Description of the task >>
Go through the entries below and collect each line with the string "margin" in it.

Records provided >>
------------------------

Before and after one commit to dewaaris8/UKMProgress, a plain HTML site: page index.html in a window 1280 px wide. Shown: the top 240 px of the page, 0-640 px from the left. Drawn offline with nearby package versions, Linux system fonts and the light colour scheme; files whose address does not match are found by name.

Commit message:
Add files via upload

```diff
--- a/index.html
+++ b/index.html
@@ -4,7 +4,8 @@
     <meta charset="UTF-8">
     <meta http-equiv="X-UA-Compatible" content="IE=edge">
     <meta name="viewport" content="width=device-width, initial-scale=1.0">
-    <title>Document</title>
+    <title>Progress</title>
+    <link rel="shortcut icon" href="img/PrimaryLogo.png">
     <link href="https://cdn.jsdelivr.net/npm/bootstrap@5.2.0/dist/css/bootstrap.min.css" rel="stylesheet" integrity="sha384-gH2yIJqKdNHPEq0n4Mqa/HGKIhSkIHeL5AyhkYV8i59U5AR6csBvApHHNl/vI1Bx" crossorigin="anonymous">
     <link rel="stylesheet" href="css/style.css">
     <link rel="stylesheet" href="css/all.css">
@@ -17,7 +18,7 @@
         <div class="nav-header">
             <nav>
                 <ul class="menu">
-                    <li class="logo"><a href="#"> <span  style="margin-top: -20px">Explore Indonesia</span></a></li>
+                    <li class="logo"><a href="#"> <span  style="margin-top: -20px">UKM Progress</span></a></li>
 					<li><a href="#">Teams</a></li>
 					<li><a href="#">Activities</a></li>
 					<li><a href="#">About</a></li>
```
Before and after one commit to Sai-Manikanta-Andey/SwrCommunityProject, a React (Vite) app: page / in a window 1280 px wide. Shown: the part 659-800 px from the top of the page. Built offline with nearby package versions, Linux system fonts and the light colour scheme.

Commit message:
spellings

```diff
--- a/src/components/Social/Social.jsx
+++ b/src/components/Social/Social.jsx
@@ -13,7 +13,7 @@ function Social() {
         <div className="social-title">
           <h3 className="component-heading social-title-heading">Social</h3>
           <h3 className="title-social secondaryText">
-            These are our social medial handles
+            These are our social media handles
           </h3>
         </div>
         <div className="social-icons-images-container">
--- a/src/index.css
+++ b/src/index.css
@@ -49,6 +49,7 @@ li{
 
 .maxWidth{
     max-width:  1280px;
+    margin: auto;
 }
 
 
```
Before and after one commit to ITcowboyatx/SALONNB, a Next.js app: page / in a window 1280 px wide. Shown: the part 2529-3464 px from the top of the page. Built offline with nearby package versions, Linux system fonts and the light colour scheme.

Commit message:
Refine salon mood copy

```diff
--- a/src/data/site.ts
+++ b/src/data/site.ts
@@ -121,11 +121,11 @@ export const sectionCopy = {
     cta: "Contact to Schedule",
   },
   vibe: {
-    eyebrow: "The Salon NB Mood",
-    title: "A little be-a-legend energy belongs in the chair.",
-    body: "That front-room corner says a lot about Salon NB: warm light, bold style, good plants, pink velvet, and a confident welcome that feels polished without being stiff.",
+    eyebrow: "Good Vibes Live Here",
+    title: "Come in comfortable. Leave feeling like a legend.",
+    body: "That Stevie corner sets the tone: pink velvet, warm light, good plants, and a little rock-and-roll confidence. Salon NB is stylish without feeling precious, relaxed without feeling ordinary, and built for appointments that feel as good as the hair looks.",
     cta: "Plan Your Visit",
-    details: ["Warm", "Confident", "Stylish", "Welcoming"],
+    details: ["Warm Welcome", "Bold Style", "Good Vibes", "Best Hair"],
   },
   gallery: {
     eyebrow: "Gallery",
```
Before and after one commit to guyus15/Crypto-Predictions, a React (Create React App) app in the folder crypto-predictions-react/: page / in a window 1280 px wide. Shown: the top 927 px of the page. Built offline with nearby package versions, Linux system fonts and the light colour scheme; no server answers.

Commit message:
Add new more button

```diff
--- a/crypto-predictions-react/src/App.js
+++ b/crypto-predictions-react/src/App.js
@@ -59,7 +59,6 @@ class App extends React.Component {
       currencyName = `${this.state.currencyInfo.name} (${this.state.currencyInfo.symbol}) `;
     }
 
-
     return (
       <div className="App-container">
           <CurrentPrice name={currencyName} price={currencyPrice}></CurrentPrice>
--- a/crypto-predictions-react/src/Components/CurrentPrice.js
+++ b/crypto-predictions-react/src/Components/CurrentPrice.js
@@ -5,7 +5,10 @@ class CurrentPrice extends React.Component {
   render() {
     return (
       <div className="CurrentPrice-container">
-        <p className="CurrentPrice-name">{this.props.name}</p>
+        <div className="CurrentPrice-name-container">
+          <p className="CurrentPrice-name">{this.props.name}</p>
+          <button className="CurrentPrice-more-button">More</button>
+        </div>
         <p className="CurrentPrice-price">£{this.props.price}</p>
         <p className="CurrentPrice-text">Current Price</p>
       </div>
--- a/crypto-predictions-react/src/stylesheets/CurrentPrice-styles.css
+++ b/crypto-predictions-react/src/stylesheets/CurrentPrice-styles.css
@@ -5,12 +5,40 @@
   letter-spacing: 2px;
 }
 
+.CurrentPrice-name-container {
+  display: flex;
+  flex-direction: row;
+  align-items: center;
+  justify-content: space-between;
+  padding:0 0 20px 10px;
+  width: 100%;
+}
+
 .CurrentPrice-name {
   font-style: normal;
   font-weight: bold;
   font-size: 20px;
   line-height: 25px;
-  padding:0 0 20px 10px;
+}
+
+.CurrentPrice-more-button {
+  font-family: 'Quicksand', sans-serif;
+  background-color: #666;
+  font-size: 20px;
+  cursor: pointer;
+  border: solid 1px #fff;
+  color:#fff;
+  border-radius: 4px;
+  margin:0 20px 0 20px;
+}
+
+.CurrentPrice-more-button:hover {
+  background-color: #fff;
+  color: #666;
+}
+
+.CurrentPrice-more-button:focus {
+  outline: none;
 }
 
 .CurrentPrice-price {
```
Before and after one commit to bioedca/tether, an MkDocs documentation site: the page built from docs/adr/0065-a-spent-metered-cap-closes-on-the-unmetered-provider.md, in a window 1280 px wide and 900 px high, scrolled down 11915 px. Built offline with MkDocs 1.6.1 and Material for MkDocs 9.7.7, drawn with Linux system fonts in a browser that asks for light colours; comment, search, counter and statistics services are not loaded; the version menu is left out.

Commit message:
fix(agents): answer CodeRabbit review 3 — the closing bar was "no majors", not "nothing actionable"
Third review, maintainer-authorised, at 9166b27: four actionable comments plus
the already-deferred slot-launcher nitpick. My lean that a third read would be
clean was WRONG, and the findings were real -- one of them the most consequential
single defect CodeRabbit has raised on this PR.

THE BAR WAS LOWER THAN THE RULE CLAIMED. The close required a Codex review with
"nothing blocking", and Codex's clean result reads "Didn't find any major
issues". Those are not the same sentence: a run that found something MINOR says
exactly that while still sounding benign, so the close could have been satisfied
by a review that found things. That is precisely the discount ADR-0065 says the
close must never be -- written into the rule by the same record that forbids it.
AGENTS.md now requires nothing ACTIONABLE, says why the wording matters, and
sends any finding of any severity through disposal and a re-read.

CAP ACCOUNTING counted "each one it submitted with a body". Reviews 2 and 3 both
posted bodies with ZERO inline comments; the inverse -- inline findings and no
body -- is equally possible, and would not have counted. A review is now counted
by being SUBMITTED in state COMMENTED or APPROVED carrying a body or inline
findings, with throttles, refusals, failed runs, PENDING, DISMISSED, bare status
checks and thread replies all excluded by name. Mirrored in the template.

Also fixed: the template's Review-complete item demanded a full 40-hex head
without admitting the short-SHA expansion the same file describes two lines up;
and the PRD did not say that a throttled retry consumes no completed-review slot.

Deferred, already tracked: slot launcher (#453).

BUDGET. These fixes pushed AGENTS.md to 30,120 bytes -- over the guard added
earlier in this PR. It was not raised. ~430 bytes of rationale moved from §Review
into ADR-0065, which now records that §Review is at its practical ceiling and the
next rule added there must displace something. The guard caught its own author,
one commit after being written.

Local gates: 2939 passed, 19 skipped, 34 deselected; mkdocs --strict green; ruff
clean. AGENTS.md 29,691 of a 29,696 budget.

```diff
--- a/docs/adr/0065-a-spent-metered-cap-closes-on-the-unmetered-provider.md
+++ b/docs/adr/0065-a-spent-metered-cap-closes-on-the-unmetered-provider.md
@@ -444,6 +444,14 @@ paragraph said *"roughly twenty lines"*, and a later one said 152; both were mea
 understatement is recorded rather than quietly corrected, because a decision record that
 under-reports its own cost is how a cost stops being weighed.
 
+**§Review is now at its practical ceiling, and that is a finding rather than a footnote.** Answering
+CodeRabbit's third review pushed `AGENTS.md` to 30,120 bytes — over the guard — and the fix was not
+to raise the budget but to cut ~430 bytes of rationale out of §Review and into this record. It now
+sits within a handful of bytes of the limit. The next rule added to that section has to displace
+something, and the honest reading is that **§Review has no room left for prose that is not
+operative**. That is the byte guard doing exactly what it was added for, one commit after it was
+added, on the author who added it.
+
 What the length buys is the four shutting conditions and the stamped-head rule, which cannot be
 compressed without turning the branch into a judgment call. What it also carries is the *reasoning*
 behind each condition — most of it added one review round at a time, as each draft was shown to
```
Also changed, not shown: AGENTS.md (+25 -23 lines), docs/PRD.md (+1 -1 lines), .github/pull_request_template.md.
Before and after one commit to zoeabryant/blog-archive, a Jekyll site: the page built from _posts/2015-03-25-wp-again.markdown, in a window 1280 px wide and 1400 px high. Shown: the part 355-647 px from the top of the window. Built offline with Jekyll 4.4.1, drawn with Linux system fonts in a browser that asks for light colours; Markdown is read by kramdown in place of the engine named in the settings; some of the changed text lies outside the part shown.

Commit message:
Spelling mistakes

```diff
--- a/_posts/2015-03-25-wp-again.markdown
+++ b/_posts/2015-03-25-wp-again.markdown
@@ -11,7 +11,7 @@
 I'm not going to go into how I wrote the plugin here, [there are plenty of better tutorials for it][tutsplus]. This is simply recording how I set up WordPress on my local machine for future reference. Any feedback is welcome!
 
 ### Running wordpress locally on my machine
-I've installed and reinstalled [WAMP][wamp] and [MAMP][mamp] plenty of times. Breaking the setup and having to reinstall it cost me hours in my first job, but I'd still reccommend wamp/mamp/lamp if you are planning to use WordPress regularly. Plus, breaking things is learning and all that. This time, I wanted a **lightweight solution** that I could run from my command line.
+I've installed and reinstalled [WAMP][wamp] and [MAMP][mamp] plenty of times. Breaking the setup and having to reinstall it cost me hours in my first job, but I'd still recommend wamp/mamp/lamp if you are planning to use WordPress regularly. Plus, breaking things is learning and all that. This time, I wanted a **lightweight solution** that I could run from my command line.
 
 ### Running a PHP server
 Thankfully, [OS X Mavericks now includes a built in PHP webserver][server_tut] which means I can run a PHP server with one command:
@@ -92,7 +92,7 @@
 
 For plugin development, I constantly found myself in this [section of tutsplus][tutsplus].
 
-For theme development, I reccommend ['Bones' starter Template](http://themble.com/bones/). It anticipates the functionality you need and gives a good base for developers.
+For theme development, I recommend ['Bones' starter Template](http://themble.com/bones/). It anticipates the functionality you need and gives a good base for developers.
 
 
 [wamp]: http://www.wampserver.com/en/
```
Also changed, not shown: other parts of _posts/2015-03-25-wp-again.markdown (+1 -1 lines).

------------------------

Your solution >>
-                    <li class="logo"><a href="#"> <span  style="margin-top: -20px">Explore Indonesia</span></a></li>
+                    <li class="logo"><a href="#"> <span  style="margin-top: -20px">UKM Progress</span></a></li>
+    margin: auto;
+  margin:0 20px 0 20px;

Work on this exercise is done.